I would like to call for a "war on hysteria," if that would not be so hysterical in itself. Where are the German Jon Stewarts, who could restore some sanity over here? The whole debate in Germany about multiculturalism and Muslims, immigration and integration is full of hysteria. It's gotten so hysterical, that this debate now includes Halloween and nuclear energy.
One leader of the conservatives in the German parliament sees Christianity threatened by Halloween. Another one is concerned that protests against nuclear energy and against a train station in Stuttgart could lead to the building of minarets in one's front garden. Alexander Dobrinth of the Bavaria's Christian Democrats is quoted by the Süddeutsche Zeitung (in German): "Wer, wie die Grünen, seinerzeit gegen Atomkraft demonstriert hat und heute gegen Stuttgart 21 agitiert, der braucht sich nicht zu wundern, wenn er übermorgen ein Minarett im Vorgarten stehen hat."
The chairman of the Junge Union, the youth wing of the Christian Democrats, expressed concern regarding the increasing popularity of Halloween in Germany. Philipp Missfelder wrote in Bild (in German) that it is our duty to defend Christian traditions against the Zeitgeist. He also reduced "trick or treat" to children wearing monster masks to beg for sweets.
Most Americans celebrate Halloween AND Christian holidays. Germans should be able to do both, if they want to.
Christianity in Germany is not under attack by Islam or Halloween. The real problem is that more and more Christians lost interest in practicing their own religion.
There are many more politicians from other parties as well who reinforce the world's impression that Germans are increasingly less tolerant of other cultures and traditions.
Sure, there are many problems with immigration, integration, and islamophobia, but it's not as bad as the media and our politicians make it sound with their focus on anecdotal evidence. As Jon Stewart said:
The press can hold its magnifying glass up to our problems, bring them into focus, illuminating issues -- or they can use that magnifying glass to light ants on fire, and then perhaps host a week of shows on the sudden unexpected dangerous flaming ant epidemic.
Let's counter anecdotes with a survey and restore some sanity: The Expert Council of German Foundations on Integration and Migration has published its Integration Barometer 2010 in German and in English:
The native and immigrant populations are, in general, satisfied with the developments in integration policy over the last years, and look towards the future of integration and integration policy with cautious optimism. 50 per cent of all respondents maintain that integration policy has improved the degree of integration in the last years. Nearly as many expect further improvements in the future, while only 10 to 15 per cent of respondents anticipate that future integration policies will deteriorate integration. b) The native and immigrant populations have a shared pragmatic and hands-on approach to integration, and, on the one hand, refrain from demanding cultural assimilation, and from insisting on exclusive cultural privileges, on the other."
To understand the reasons for the hysteria in German politics and additional problems of our democracy, I recommend the NY Times op-ed Leadership and Leitkultur by Germany's most respected living philosopher Jürgen Habermas (HT: Pamela):
The motivations underlying each of the three phenomena - the fear of immigrants, attraction to charismatic nonpoliticians and the grass-roots rebellion in Stuttgart - are different.

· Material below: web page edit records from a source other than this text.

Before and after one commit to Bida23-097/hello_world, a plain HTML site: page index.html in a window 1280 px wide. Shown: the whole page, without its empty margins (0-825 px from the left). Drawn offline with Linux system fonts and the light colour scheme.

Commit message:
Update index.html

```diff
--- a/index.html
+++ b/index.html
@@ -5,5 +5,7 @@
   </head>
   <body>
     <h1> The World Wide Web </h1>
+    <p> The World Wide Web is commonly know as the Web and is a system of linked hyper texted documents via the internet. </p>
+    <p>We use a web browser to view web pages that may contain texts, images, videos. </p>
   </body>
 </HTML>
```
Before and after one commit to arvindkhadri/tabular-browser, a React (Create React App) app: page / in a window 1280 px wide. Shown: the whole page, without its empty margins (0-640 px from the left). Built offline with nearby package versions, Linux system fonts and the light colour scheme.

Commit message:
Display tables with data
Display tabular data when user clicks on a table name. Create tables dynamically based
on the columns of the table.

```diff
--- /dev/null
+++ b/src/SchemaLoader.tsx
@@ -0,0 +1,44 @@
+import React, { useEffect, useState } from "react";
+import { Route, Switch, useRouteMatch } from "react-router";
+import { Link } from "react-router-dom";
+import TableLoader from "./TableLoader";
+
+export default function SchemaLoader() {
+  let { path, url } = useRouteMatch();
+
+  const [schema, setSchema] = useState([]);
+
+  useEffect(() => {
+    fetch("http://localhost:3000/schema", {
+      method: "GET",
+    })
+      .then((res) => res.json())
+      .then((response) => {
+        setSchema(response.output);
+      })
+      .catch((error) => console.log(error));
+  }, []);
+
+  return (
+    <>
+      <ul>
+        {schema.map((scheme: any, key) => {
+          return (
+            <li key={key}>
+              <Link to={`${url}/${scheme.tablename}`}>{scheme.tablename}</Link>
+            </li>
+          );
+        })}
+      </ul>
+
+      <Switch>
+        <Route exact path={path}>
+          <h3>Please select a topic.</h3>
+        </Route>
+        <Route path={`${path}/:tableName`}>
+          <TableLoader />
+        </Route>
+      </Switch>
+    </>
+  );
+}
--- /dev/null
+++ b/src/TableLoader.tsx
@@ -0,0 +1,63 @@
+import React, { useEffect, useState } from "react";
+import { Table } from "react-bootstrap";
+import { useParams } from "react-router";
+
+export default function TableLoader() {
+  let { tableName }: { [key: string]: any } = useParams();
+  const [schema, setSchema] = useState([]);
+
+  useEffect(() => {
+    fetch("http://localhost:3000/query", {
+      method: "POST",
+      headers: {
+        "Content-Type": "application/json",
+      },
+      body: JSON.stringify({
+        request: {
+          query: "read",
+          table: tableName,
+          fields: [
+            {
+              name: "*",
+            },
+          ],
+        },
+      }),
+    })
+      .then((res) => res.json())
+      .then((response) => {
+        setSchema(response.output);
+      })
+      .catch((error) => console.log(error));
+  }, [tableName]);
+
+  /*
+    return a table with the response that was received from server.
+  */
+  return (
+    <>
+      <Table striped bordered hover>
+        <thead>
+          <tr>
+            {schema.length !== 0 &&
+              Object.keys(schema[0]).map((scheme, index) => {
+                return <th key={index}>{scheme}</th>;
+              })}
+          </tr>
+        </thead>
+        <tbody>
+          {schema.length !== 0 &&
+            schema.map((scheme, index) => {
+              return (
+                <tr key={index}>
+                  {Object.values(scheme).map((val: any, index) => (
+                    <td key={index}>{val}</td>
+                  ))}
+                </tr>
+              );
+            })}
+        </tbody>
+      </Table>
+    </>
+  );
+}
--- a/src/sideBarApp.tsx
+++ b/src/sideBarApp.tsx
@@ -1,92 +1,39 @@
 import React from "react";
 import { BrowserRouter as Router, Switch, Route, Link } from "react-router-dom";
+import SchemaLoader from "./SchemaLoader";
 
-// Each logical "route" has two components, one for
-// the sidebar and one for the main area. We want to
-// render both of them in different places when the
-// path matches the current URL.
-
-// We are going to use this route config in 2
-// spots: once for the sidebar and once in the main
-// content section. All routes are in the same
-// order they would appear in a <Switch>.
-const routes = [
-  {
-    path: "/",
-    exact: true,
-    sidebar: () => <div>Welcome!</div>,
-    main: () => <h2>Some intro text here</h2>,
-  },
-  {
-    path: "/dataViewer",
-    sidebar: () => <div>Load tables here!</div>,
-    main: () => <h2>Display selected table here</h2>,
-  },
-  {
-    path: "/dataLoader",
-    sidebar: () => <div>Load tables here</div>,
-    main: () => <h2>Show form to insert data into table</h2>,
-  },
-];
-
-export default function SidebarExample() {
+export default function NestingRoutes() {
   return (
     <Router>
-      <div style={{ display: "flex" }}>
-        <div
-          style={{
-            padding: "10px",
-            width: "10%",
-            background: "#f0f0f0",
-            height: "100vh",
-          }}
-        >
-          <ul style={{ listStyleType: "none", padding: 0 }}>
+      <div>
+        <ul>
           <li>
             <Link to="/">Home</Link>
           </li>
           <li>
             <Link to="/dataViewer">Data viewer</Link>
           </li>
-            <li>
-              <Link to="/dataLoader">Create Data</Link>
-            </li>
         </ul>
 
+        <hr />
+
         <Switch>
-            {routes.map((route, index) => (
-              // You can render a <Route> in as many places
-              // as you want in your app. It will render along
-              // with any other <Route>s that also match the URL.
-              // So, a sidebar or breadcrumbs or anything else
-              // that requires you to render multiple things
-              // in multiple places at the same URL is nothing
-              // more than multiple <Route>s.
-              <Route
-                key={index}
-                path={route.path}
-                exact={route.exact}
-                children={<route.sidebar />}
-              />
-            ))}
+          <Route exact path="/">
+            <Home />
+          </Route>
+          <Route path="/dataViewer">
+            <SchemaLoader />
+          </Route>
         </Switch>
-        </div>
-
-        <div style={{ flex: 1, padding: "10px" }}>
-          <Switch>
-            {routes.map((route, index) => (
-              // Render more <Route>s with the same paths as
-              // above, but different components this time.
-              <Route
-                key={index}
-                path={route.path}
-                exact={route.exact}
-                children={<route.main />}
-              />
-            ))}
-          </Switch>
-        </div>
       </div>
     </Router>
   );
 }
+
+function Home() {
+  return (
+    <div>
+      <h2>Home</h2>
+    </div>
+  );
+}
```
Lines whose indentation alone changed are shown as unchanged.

But they meet in the cumulative effect of a growing uneasiness when faced with a self-enclosed and ever more helpless political system. The more the scope for action by national governments shrinks and the more meekly politics submits to what appear to be inevitable economic imperatives, the more people's trust in a resigned political class diminishes.
The United States has a president with a clear-headed political vision, even if he is embattled and now meets with mixed feelings. What is needed in Europe is a revitalized political class that overcomes its own defeatism with a bit more perspective, resoluteness and cooperative spirit. Democracy depends on the belief of the people that there is some scope left for collectively shaping a challenging future.